Jack Kelly writes in RealClearPolitics about Russia’s apparent invasion of neighboring Georgia, comparing the current situation to the lead-up to World War II. In the late 1930s, Neville Chamberlain—Prime Minister of the United Kingdom—had joined with French Prime Minister Edouard Daladier and German Chancellor Adolph Hitler to discuss Hitler’s territorial ambitions. Germany had already annexed Austria with virtually no opposition, and the three leaders now agreed to Hitler’s desire to annex the Sudetenland—part of Czechoslovakia—with Hitler’s fervent assurances that he would then be done.
Chamberlain and Daladier each went home to their respective countries declaring that they had achieved a peaceful resolution to the German crises. Chamberlain famously stated, “My good friends, for the second time in our history, a British Prime Minister has returned from Germany bringing peace with honor. I believe it is peace for our time.”
Hitler, of course, was not a man of honor, and the agreements England and France made with him did not bring peace.

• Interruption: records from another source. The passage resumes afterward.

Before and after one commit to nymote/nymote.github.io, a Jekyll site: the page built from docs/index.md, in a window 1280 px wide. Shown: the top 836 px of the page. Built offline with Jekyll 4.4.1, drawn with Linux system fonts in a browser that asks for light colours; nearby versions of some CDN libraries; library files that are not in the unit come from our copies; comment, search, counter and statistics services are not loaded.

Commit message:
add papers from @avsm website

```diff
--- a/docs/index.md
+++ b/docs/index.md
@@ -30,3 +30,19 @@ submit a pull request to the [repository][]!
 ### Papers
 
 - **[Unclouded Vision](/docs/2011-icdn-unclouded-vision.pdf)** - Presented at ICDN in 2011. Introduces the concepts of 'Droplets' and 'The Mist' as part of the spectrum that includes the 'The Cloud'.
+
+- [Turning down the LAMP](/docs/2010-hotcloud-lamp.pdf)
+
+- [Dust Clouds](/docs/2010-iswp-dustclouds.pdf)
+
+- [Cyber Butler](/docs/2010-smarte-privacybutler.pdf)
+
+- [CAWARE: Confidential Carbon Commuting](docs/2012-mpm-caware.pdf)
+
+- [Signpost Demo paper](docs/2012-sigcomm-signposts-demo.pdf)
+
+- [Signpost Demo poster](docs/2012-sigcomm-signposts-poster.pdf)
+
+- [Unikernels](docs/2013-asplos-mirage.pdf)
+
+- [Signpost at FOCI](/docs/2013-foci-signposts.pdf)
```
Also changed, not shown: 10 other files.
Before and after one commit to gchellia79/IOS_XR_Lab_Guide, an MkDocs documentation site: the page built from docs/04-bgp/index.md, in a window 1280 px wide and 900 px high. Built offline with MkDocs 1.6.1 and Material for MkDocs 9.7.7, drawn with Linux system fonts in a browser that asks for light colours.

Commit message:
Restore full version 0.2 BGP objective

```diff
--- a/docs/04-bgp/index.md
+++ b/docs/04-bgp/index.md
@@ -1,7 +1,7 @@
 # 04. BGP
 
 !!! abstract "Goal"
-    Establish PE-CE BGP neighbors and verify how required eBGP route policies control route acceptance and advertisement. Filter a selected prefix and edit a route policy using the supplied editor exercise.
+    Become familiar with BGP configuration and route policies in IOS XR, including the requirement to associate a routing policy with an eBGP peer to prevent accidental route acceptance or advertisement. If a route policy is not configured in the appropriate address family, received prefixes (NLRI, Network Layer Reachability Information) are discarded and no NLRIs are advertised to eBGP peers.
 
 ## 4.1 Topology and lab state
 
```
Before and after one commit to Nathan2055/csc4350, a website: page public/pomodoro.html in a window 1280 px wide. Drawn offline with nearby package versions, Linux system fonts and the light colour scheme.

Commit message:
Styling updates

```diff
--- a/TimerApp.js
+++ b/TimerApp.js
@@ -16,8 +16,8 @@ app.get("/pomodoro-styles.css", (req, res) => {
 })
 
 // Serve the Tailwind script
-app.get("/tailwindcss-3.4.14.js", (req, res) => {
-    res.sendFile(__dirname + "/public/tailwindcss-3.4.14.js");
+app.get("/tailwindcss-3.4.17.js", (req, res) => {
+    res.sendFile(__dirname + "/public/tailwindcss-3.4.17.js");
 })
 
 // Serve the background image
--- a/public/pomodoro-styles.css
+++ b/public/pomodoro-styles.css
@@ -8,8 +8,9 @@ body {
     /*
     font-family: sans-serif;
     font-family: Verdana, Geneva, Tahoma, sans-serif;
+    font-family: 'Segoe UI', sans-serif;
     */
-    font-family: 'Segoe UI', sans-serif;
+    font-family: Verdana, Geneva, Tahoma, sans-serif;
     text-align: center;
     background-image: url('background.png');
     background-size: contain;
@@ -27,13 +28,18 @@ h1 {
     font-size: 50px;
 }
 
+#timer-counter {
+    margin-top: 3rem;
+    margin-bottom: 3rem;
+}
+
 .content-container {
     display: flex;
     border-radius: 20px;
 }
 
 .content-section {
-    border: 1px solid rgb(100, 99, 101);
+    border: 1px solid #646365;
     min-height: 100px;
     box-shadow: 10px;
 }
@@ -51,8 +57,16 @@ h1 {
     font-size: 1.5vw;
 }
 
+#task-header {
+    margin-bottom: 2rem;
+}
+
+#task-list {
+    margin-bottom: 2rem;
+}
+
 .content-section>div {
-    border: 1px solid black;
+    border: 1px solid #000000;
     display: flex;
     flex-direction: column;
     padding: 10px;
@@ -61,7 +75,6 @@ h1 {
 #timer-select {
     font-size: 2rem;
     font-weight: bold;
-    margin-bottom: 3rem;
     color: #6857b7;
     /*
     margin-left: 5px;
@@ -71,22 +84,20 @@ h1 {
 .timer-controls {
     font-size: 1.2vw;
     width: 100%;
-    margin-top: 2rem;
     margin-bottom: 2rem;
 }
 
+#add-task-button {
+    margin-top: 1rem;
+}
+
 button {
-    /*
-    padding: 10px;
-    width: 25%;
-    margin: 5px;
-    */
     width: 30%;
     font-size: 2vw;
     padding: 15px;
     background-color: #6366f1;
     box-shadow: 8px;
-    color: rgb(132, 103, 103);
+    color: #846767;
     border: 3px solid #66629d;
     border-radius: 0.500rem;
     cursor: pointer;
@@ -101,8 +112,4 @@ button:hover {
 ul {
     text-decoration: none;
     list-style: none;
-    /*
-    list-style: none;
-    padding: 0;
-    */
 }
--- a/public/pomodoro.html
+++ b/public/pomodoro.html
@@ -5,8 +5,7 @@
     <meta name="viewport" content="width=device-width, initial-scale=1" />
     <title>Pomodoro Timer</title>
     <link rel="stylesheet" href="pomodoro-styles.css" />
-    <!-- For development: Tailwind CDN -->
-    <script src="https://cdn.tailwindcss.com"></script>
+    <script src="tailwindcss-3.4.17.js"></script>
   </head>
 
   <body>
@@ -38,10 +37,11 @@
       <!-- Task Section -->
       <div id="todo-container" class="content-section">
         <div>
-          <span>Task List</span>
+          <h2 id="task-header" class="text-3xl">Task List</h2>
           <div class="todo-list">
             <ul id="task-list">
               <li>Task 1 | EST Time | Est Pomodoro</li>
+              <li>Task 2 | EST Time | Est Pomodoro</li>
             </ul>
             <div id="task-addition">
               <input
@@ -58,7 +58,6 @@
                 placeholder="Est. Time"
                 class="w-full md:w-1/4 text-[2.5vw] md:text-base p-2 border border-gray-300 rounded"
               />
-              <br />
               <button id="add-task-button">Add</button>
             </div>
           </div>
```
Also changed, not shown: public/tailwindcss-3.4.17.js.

We now know that appeasement doesn’t work, and once a regime gets a taste for invasion and annexation it tends to continue doing it. There is legitimate concern that Vladamir Putin’s Russia, which continues its invasion of Georgia despite having agreed to a cessation of hostilities, is beginning a walk down the same path in an effort reconstitute the bygone Soviet Union (the collapse of which Putin has called “the greatest geopolitical catastrophe of the [20th] century”). Chillingly, as Kelly states, “Putin is using the same excuse for invading Georgia (protecting Russian ethnic minorities) that Hitler used for invading Czechoslovakia and Poland (protecting German minorities).”
We need to be very careful not to repeat the mistakes of Chamberlain and Daladier, and to treat the Georgian crisis with appropriate seriousness as a potential harbinger of things to come from Putin’s Russia.